Over the next few months, we became increasingly close. I looked forward to his calls every evening and we’d talk for hours.
Then one day, just before we were about to hang up, he paused. ‘Can we meet tomorrow?’ he asked.
I hesitated. Although I’d been speaking to him for about four months, I was apprehensive of meeting him. All kinds of thoughts began racing through my mind: would he like me, would he be shocked to see my face?
‘So, is your silence a yes?’ he asked.
‘No,’ I stammered. ‘I don’t think I’m ready to meet you.’ I was just too nervous.
Chitranjan didn’t insist but the next dayhe posed the same question. This time I became defensive. ‘Why do you want to meet me?’ I demanded.
Nothing could have prepared me for what he said next. ‘I’d like to marry you, Sonali.’ That was in January this year.
I was shocked. We hadn’t even met, we hadn’t ever said that we loved each other and here he was, saying he wanted to marry me.
‘I would like to meet your parents and, following tradition, ask your father for your hand in marriage,’ he said.
I was just dumbstruck. For a moment I wondered if it was all a cruel joke.
‘Why would you want to marry a woman like me?’ I asked pointedly. ‘I’m blind, my face is ruined…. Why?’
‘It’s simple, Sonali,’ he said calmly. ‘If my wife was involved in an accident and lost her sight, would I leave her? No. If she developed a debilitating disease, would I abandon her? No. To me, this is a similar situation.’
I was speechless. ‘Give me some time please,’ I said and hung up.
A flood of emotions raced through me. Is this real, I kept asking myself. Does he really love me? Is this all a big joke?
The next morning I decided to tell my parents about our conversation.
‘Maybe you should meet him,’ my father said. It sounded so simple. So I invited him for lunch one Sunday.
The night before I couldn’t sleep – I kept imagining how he would look. And then I realised it did not really matter – I’d never be able to see him.
In the morning, for the first time since my attack, I made an effort to look my best. My mum chose a bright blue salwar kameez for me to wear – I couldn’t see the colour but my mother described how it looked – and I neatly combed my hair.
Chitranjan arrived at about 11am with a box of chocolates and a card he read to me that said, ‘best wishes’. I was nervous but within minutes he put me at ease and we were talking like we used to on phone.
Debashish sat with us throughout the meeting.

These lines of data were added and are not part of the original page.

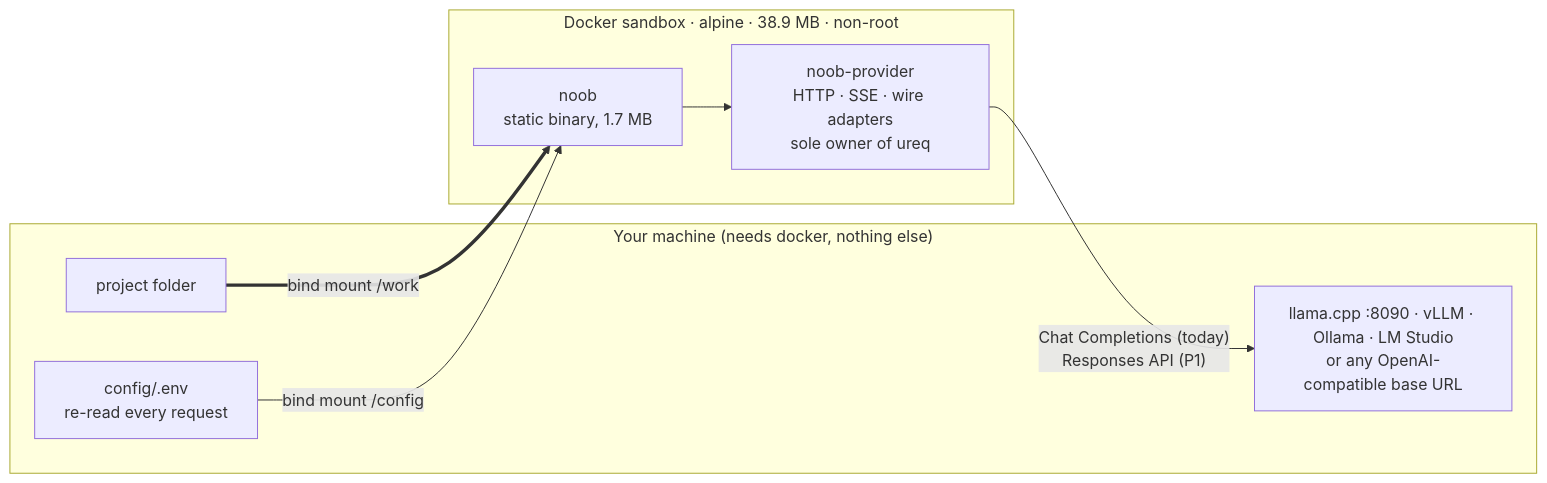
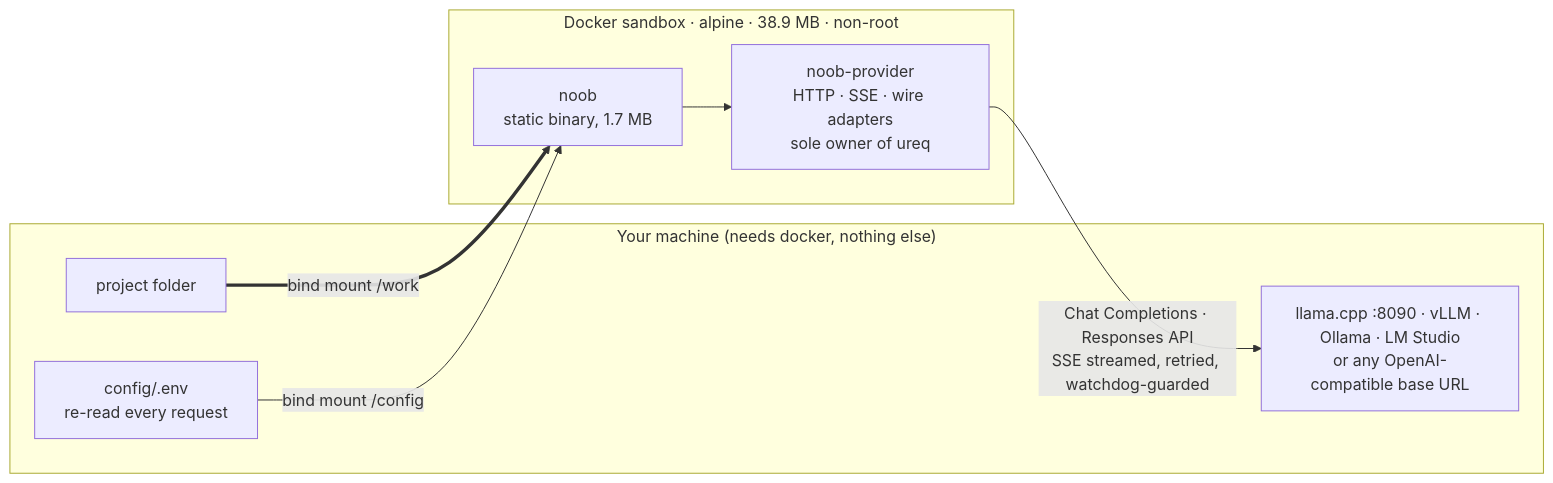
The diagram in README.md (hec-ovi/noob-cli), drawn with Mermaid before and after one commit. The commit also changed other lines of this file and 1 other file, not shown here.

````diff
--- a/README.md
+++ b/README.md
@@ -69,16 +72,16 @@
 ```mermaid
 flowchart LR
     subgraph host["Your machine (needs docker, nothing else)"]
         WS["project folder"]
         CFG["config/.env<br>re-read every request"]
         EP["llama.cpp :8090 · vLLM · Ollama · LM Studio<br>or any OpenAI-compatible base URL"]
     end
     subgraph box["Docker sandbox · alpine · 38.9 MB · non-root"]
         NOOB["noob<br>static binary, 1.7 MB"]
         PROV["noob-provider<br>HTTP · SSE · wire adapters<br>sole owner of ureq"]
         NOOB --> PROV
     end
     WS == "bind mount /work" ==> NOOB
     CFG -- "bind mount /config" --> NOOB
-    PROV -- "Chat Completions (today)<br>Responses API (P1)" --> EP
+    PROV -- "Chat Completions · Responses API<br>SSE streamed, retried, watchdog-guarded" --> EP
 ```
````
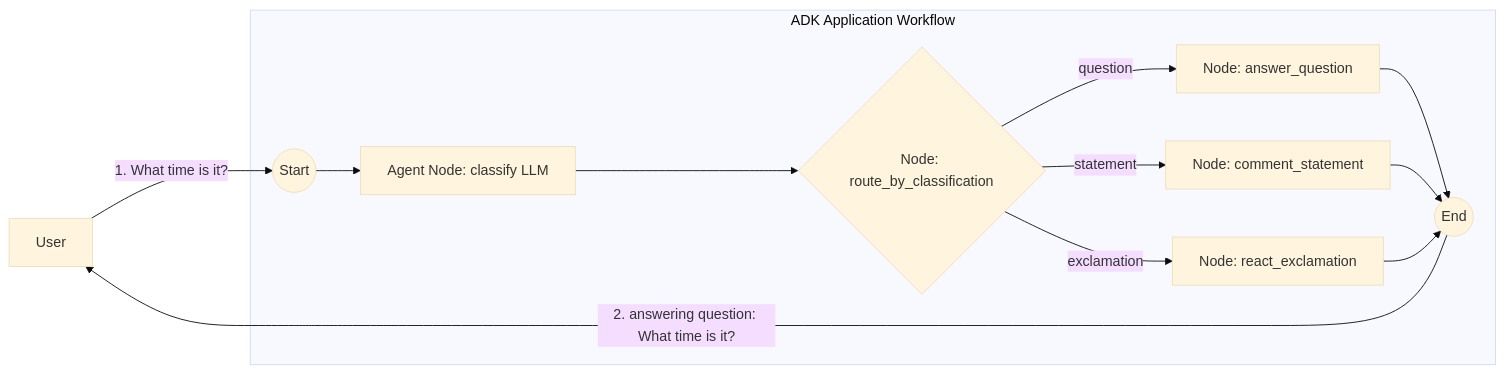
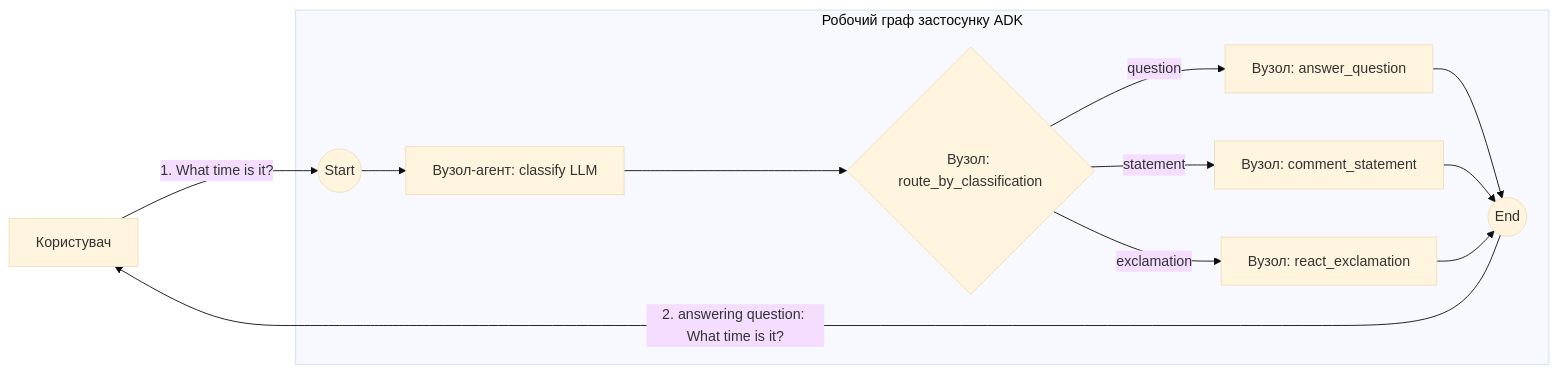
Before and after one commit to EugeneZaharchenko/ai-ae-labs: the diagram in demo/4_adk_examples/routing/llm/README.md, drawn with Mermaid (base theme). The commit also changed other lines of this file and 23 other files, not shown here.

````diff
--- a/demo/4_adk_examples/routing/llm/README.md
+++ b/demo/4_adk_examples/routing/llm/README.md
@@ -22,16 +31,16 @@
 ```mermaid
 graph LR
-    User[User]
-    subgraph "ADK Application Workflow"
-        Start((Start)) --> C[Agent Node: classify LLM]
-        C --> R{Node: route_by_classification}
-        R -- "question" --> Q[Node: answer_question]
-        R -- "statement" --> S[Node: comment_statement]
-        R -- "exclamation" --> E[Node: react_exclamation]
+    User[Користувач]
+    subgraph "Робочий граф застосунку ADK"
+        Start((Start)) --> C[Вузол-агент: classify LLM]
+        C --> R{Вузол: route_by_classification}
+        R -- "question" --> Q[Вузол: answer_question]
+        R -- "statement" --> S[Вузол: comment_statement]
+        R -- "exclamation" --> E[Вузол: react_exclamation]
         Q --> End((End))
         S --> End
         E --> End
     end
     User -- "1. What time is it?" --> Start
     End -- "2. answering question: What time is it?" --> User
 ```
````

During the course of the afternoon, he asked Chitranjan if he was serious. ‘I’m very serious about marriage,’ he replied. ‘I believe we have a deep connection. I would be very happy to marry your sister.’
I couldn’t stop smiling. Although I couldn’t see him, I knew he was the man for me. After a delicious and relaxed lunch, Chitranjan left promising to return soon.
He called me that evening and asked me how I felt. ‘I’m feeling on top of the world,’ I said. ‘I wish I could live the rest of my life with you.’
Soon afterwards, Chitranjan and I went on holiday with my parents to Puri, a seaside destination in Odisha, 500km from our home. One evening we walked along the beach hand in hand. He described the sunset to me. For the first time, our relationship felt real to me.
A month after that, we married on April 15 this year and for the first time since the attack, I put make-up on my face. Determined to look like a bride, I sat nervously as the beautician patted blush on my cheeks and applied lipstick.
Of course, I was happy but I was sad I couldn’t see my husband. ‘I wish I could see you,’ I told him.
‘Believe me, you are the most beautiful bride in the world,’ he said.
Unfortunately, we’ve not been able to live together yet. We work in different states and to have the future we want we can’t just quit our jobs. But Chitranjan is looking for a position in my city so we can be together.
I thought my attackers had taken away any chance I had to be happy, but now I know what it is to love and be loved.
I’m lucky. I met an amazing man who looked past my scars and was able to see who I am on the inside.
culled from Gulf News